Report each line below that carries the word "frames".

Recorded information:
● ● ● ●
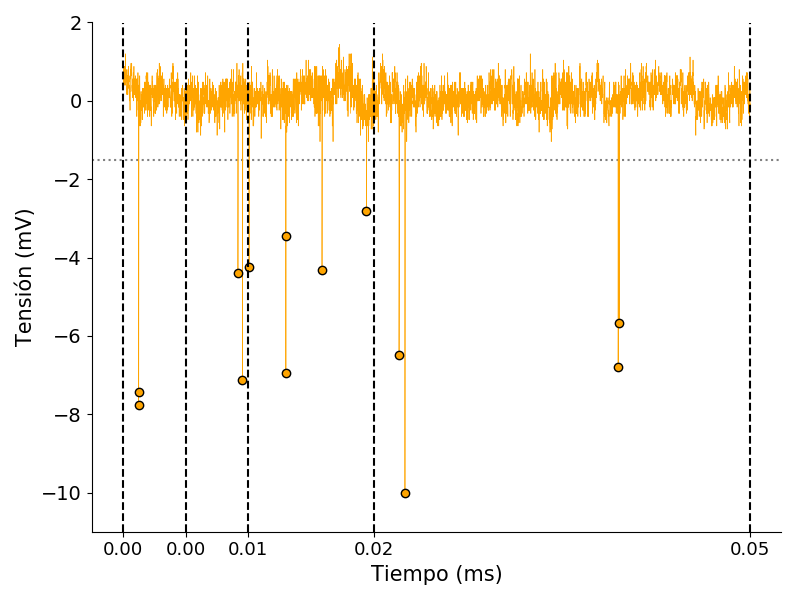
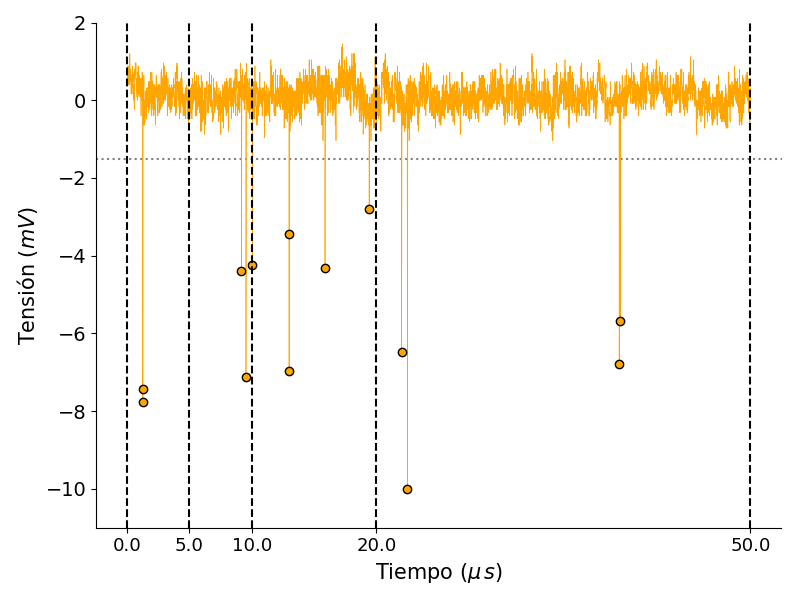
Trabajo terminado

diff --git a/figuras.py b/figuras.py
@@ -6,6 +6,7 @@ Archivo para el análisis de las mediciones
 import numpy as np
 import matplotlib.pyplot as plt
 import matplotlib.gridspec as gridspec
+import matplotlib.animation as animation
 
 from adquisicion import detecta_picos
 from recupera_datos import ejes_largos
@@ -30,16 +31,31 @@ plt.rc('legend', fontsize=14, loc='best')
 plt.rc('axes', labelsize=15)
 
 
-def plot_umbral(medicion, ax=None, n_bins=50):
+def plot_umbral(medicion, ax=None, n_bins=20, color='blue',
+                ylim=1000, umbral=-2.4):
     """ Grafica el historial de una medición """
 
     x, y = ejes_largos(medicion)
+    y = y * 1000
     picos = detecta_picos(y)
     if ax is None:
         fig, ax = plt.subplots(1)
 
-    valores = -np.arange(n_bins) * 0.0008
-    ax.hist(y[picos], bins=valores[::-1])
+    valores = -np.arange(n_bins) * 0.8
+    valores = valores[::-1]
+    ax.hist(y[picos], bins=valores, align='right',
+            edgecolor='white', linewidth=2.0, color=color)
+    ax.set_xticks(valores[::1])
+
+    for tick in ax.get_xticklabels():
+        tick.set_rotation(90)
+
+    ax.axvline(umbral, ls='--')
+
+    ax.set_ylim(0, ylim)
+    ax.yaxis.grid(ls=':')
+    ax.set_xlabel('Tensión ($mV$)')
+    plt.tight_layout()
 
 
 def plot_ejemplo_conteo(puntos=1000, pantalla=50, prob=0.05):
@@ -97,15 +113,27 @@ def plot_bose(ventanas=(500, 1000, 2000, 5000), umbral=-0.005):
     plt.tight_layout()
 
 
-def plot_segmento(medicion, largos=[1, 500, 1000, 2000, 5000], inicio=0,
-                  color='blue', umbral=-0.0015):
+def plot_bose_con_poisson(ventanas=(5000, 5000, ), umbral=-0.005):
+    """ Grafica los resultados de bose para las ventanas especificadas """
 
-    fig, ax = plt.subplots(1)
+    fig, ax = graficar_ventanas(medicion='bose',
+                                ventanas=ventanas,
+                                umbral=umbral,
+                                ajusta_bose=True,
+                                color='orange')
+    plt.tight_layout()
+
+
+def plot_segmento(medicion, largos=[1, 500, 1000, 2000, 5000], inicio=0, color='blue',
+                  umbral=-0.0024, mult=1e3, unidad='ms', f=2, ax=None):
+
+    if ax is None:
+        fig, ax = plt.subplots(1)
     x, y = ejes_largos(medicion)
     x, y = x[inicio:inicio + max(largos)], y[inicio:inicio + max(largos)]
-    x = x * 1000.0
+    x = x * mult
     x = x - x[0]
-    y = y * 1000.0
+    y = y * 1000
     puntas = detecta_picos(y, umbral=umbral * 1000)
     ax.axhline(umbral * 1000, ls=':', color='0.5')
 
@@ -116,13 +144,114 @@ def plot_segmento(medicion, largos=[1, 500, 1000, 2000, 5000], inicio=0,
     for largo in largos:
         ax.axvline(x[largo - 1], ls='--', color='k')
         ax.set_xticks(x[np.asarray(largos, dtype=int) - 1])
-        ax.set_xticklabels(['{:.2f}'.format(x[l - 1]) for l in largos],
+        ax.set_xticklabels(['{:.{f}f}'.format(x[l - 1], f=f) for l in largos],
                            fontsize=13)
     ax.set_ylim(min(y) * 1.1, 2)
-    ax.set_xlabel('Tiempo (ms)')
-    ax.set_ylabel('Tensión (mV)')
+    ax.set_xlabel(r'Tiempo (${}$)'.format(unidad))
+    ax.set_ylabel('Tensión ($mV$)')
 
-    return fig, ax
+
+plt.ion()
+
+
+def plot_segmento_acorr(medicion, largo=200, inicio=0, color='blue', ts=0.5,
+                        umbral=-0.0024, mult=1e3, unidad='ms', ax=None,
+                        figsize=(5, 3), label=''):
+
+    if ax is None:
+        fig, ax = plt.subplots(1, figsize=figsize)
+
+    x, y = ejes_largos(medicion)
+    x, y = x[inicio:inicio + largo], y[inicio:inicio + largo]
+    x = x * mult
+    x = x - x[0]
+    y = y * 1000
+
+    ax.plot(x, y, color=color, lw=1.5, label=label)
+
+    ax.set_ylim(min(y) * 1.1, 2)
+    ax.set_xlabel(r'Tiempo (${}$)'.format(unidad))
+    # ax.set_ylabel('Tensión ($mV$)')
+    ax.set_xticks(np.arange(min(x), max(x), ts))
+    ax.set_yticks([])
+    ax.xaxis.grid(ls='--')
+
+    plt.tight_layout()
+
+
+def gif_adquisicion(medicion, frames=200, skip=100):
+
+    fig, ax = plt.subplots(1)
+
+    x, y = ejes_largos(medicion)
+    cantidad = np.zeros(frames * skip, dtype=int)
+
+    cantidad[0] = 0
+    hy, hx = np.histogram(cantidad[0], bins=np.arange(10))
+    barras = ax.bar(hx[1:], hy)
+
+    ax.set_xticks(np.arange(10))
+    ax.set_ylim(0, 70)
+
+    def update(i):
+        for j in range(10):
+            k = i + j
+            xn = x[k * 2500:(k + 1) * 2500]
+            xn = xn - xn[0]
+            yn = y[k * 2500:(k + 1) * 2500]
+            puntas = detecta_picos(yn, umbral=-0.005)
+            cantidad[k] = sum(yn[puntas] < 0)
+
+        hy, hx = np.histogram(cantidad[0:k], bins=np.arange(10))
+        for barra, yi in zip(barras, hy):
+            barra.set_height(yi)
+
+        return barras
+
+    animacion = animation.FuncAnimation(fig, update, frames,
+                                        interval=25, blit=False)
+
+    return animacion
+
+
+def gif_adquisicion2(medicion, frames=20):
+
+    fig, ax = plt.subplots(1)
+
+    x, y = ejes_largos(medicion)
+    y = y * 1000
+    x = x * 1000
+
+    ax.axhline(-2, ls='--', c='k')
+
+    x0, y0 = x[0:2500], y[0:2500]
+    puntas0 = detecta_picos(y0, umbral=-2)
+    plot_curva, = ax.plot(x0, y0)
+    plot_puntas, = ax.plot(x0[puntas0], y0[puntas0], marker='o',
+                           mfc='white', ls='')
+
+    ax.set_ylim(-15, 2)
+    ax.set_xlabel(r'Tiempo ($ms$)')
+    ax.set_ylabel(r'Tensión ($mV$)')
+
+    plt.tight_layout()
+
+    def update(i):
+        k = i
+        xn = x[k * 2500:(k + 1) * 2500]
+        xn = xn - xn[0]
+        yn = y[k * 2500:(k + 1) * 2500]
+        puntas = detecta_picos(yn, umbral=-2)
+
+        plot_curva.set_data(xn, yn)
+        plot_puntas.set_data(xn[puntas], yn[puntas])
+
+        return plot_curva, plot_puntas
+
+    animacion = animation.FuncAnimation(fig, update, frames,
+                                        interval=250, blit=False)
+
+    return animacion
 
 
 plt.ion()

diff --git a/analisis.py b/analisis.py
@@ -63,12 +63,12 @@ def histograma(medicion, tamaño_ventana=2500,
 
     hist_y, hist_x = np.histogram(cantidad, bins=np.arange(bins),
                                   density=True)
-    #hist_x += ((hist_x[1] - hist_x[0]) / 2)
+    # hist_x += ((hist_x[1] - hist_x[0]) / 2)
     hist_x = hist_x[0:-1]
 
     if plot_histograma:
         ax.bar(hist_x, hist_y, alpha=0.7, color=color,
-               label=r'$t_c={:.2f}\;\mu s$'.format(abs(duracion)))
+               label=r'$T={:.2f}\;\mu s$'.format(abs(duracion)))
 
     if ajusta_poisson:
         lambda_poisson, A = ajustar_poisson(hist_x, hist_y)
@@ -107,20 +107,32 @@ def graficar_ventanas(medicion, ventanas, umbral=-0.001, bins=15, color='blue',
     return fig, ax
 
 
-def autocorrelacion(medicion):
+def autocorrelacion(medicion, ax=None, x_inc=0.5, color='blue'):
     """ Grafica la autocorrelación """
 
-    fig, ax = plt.subplots(1)
-    plot_acorr, = ax.plot([], [])
+    if ax is None:
+        fig, ax = plt.subplots(1)
+
+    ax.set_ylim(-0.1, 0.15)
+    plot_acorr, = ax.plot([], [], color=color, lw=2)
+    ax.grid(ls=':')
+
     acorr = np.zeros(1250, dtype=float)
 
     for i, eje_x, eje_y in recorrer_ejes(medicion):
-        #acorr += np.correlate(eje_y, eje_y, 'same')
         acorr += fft_autocorrelacion(eje_y)
-        plot_acorr.set_data(eje_x[1250:], acorr / i)
+        plot_acorr.set_data(eje_x[1250:] * 1000, acorr / i)
         ax.relim()
         ax.autoscale_view()
         plt.pause(0.001)
+
+    x = eje_x[1250:] * 1000
+    x0 = x[np.argmax(acorr < 0)]
+    ax.axvline(x0, ls='--')
+    ax.set_ylabel('Autocorrelación')
+    ax.set_xlabel('Tiempo ($ms$)')
+
+    ax.set_xticks(np.arange(min(x), max(x), x_inc))
 
     return eje_x, acorr
 
@@ -145,11 +157,17 @@ if __name__ == '__main__':
     graficar_ventanas(medicion='poisson',
                       ventanas=(500, 1000, 2000, 5000),
                       umbral=-0.004,
-                      ajusta_poisson=True,
-                      ajusta_bose=True)
+                      ajusta_poisson=False,
+                      ajusta_bose=True,
+                      color='blue')
+
+    plt.tight_layout()
 
     graficar_ventanas(medicion='bose',
                       ventanas=(500, 1000, 2000, 5000),
                       umbral=-0.004,
                       ajusta_poisson=True,
-                      ajusta_bose=True)
+                      ajusta_bose=False,
+                      color='orange')
+
+    plt.tight_layout()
● ● ● ●
Task output:
+def gif_adquisicion(medicion, frames=200, skip=100):
+    cantidad = np.zeros(frames * skip, dtype=int)
+    animacion = animation.FuncAnimation(fig, update, frames,
+def gif_adquisicion2(medicion, frames=20):
+    animacion = animation.FuncAnimation(fig, update, frames,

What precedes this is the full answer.